─── Material supplied

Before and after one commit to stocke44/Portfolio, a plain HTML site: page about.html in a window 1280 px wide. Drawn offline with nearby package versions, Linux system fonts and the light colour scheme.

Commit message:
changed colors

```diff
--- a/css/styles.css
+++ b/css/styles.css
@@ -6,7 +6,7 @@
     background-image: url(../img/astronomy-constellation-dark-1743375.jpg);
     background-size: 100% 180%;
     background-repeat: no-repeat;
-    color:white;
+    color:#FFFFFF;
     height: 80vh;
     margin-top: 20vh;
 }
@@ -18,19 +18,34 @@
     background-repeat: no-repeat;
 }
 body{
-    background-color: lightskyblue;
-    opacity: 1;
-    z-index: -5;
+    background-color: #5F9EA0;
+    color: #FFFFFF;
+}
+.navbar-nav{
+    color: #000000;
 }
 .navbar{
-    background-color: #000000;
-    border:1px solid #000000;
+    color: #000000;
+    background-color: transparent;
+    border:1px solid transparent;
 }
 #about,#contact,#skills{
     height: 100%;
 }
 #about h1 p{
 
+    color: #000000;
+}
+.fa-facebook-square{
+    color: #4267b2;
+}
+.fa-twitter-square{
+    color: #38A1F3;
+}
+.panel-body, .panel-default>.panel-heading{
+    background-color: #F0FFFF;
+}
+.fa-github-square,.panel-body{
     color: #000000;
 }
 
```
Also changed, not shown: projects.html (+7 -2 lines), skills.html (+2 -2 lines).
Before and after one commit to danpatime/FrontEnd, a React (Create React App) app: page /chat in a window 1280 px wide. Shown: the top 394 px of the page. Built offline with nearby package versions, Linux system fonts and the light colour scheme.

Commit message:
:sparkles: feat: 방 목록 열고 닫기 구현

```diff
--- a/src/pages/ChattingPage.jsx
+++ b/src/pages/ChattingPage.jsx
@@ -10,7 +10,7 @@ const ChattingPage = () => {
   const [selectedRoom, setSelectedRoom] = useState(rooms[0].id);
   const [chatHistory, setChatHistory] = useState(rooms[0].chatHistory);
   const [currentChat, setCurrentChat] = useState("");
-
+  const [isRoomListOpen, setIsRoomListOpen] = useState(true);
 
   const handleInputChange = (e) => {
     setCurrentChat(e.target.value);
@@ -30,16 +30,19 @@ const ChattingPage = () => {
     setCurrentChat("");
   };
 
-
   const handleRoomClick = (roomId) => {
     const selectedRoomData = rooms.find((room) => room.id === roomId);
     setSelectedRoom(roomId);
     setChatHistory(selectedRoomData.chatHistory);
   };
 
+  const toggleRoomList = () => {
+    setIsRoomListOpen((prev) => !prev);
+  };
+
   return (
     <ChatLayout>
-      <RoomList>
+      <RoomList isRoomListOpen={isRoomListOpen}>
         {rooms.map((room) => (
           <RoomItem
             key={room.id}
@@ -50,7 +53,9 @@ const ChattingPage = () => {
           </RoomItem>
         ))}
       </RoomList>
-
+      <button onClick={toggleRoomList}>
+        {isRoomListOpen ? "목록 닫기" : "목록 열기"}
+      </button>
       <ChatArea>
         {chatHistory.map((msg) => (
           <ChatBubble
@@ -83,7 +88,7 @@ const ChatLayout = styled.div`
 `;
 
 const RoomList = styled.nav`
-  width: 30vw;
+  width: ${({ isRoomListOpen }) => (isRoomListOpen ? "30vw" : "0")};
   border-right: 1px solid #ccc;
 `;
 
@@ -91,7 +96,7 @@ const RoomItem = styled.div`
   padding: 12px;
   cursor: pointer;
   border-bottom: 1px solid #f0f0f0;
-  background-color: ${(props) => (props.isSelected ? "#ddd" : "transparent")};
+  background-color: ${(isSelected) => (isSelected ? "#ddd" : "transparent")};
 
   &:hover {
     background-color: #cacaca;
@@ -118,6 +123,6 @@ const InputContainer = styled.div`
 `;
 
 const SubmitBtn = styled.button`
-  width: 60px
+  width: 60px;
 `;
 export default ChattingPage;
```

──────

# Task item
Each record must be repeated exactly as it is.

# The completed task
Before and after one commit to stocke44/Portfolio, a plain HTML site: page about.html in a window 1280 px wide. Drawn offline with nearby package versions, Linux system fonts and the light colour scheme.

Commit message:
changed colors

```diff
--- a/css/styles.css
+++ b/css/styles.css
@@ -6,7 +6,7 @@
     background-image: url(../img/astronomy-constellation-dark-1743375.jpg);
     background-size: 100% 180%;
     background-repeat: no-repeat;
-    color:white;
+    color:#FFFFFF;
     height: 80vh;
     margin-top: 20vh;
 }
@@ -18,19 +18,34 @@
     background-repeat: no-repeat;
 }
 body{
-    background-color: lightskyblue;
-    opacity: 1;
-    z-index: -5;
+    background-color: #5F9EA0;
+    color: #FFFFFF;
+}
+.navbar-nav{
+    color: #000000;
 }
 .navbar{
-    background-color: #000000;
-    border:1px solid #000000;
+    color: #000000;
+    background-color: transparent;
+    border:1px solid transparent;
 }
 #about,#contact,#skills{
     height: 100%;
 }
 #about h1 p{
 
+    color: #000000;
+}
+.fa-facebook-square{
+    color: #4267b2;
+}
+.fa-twitter-square{
+    color: #38A1F3;
+}
+.panel-body, .panel-default>.panel-heading{
+    background-color: #F0FFFF;
+}
+.fa-github-square,.panel-body{
     color: #000000;
 }
 
```
Also changed, not shown: projects.html (+7 -2 lines), skills.html (+2 -2 lines).
Before and after one commit to danpatime/FrontEnd, a React (Create React App) app: page /chat in a window 1280 px wide. Shown: the top 394 px of the page. Built offline with nearby package versions, Linux system fonts and the light colour scheme.

Commit message:
:sparkles: feat: 방 목록 열고 닫기 구현

```diff
--- a/src/pages/ChattingPage.jsx
+++ b/src/pages/ChattingPage.jsx
@@ -10,7 +10,7 @@ const ChattingPage = () => {
   const [selectedRoom, setSelectedRoom] = useState(rooms[0].id);
   const [chatHistory, setChatHistory] = useState(rooms[0].chatHistory);
   const [currentChat, setCurrentChat] = useState("");
-
+  const [isRoomListOpen, setIsRoomListOpen] = useState(true);
 
   const handleInputChange = (e) => {
     setCurrentChat(e.target.value);
@@ -30,16 +30,19 @@ const ChattingPage = () => {
     setCurrentChat("");
   };
 
-
   const handleRoomClick = (roomId) => {
     const selectedRoomData = rooms.find((room) => room.id === roomId);
     setSelectedRoom(roomId);
     setChatHistory(selectedRoomData.chatHistory);
   };
 
+  const toggleRoomList = () => {
+    setIsRoomListOpen((prev) => !prev);
+  };
+
   return (
     <ChatLayout>
-      <RoomList>
+      <RoomList isRoomListOpen={isRoomListOpen}>
         {rooms.map((room) => (
           <RoomItem
             key={room.id}
@@ -50,7 +53,9 @@ const ChattingPage = () => {
           </RoomItem>
         ))}
       </RoomList>
-
+      <button onClick={toggleRoomList}>
+        {isRoomListOpen ? "목록 닫기" : "목록 열기"}
+      </button>
       <ChatArea>
         {chatHistory.map((msg) => (
           <ChatBubble
@@ -83,7 +88,7 @@ const ChatLayout = styled.div`
 `;
 
 const RoomList = styled.nav`
-  width: 30vw;
+  width: ${({ isRoomListOpen }) => (isRoomListOpen ? "30vw" : "0")};
   border-right: 1px solid #ccc;
 `;
 
@@ -91,7 +96,7 @@ const RoomItem = styled.div`
   padding: 12px;
   cursor: pointer;
   border-bottom: 1px solid #f0f0f0;
-  background-color: ${(props) => (props.isSelected ? "#ddd" : "transparent")};
+  background-color: ${(isSelected) => (isSelected ? "#ddd" : "transparent")};
 
   &:hover {
     background-color: #cacaca;
@@ -118,6 +123,6 @@ const InputContainer = styled.div`
 `;
 
 const SubmitBtn = styled.button`
-  width: 60px
+  width: 60px;
 `;
 export default ChattingPage;
```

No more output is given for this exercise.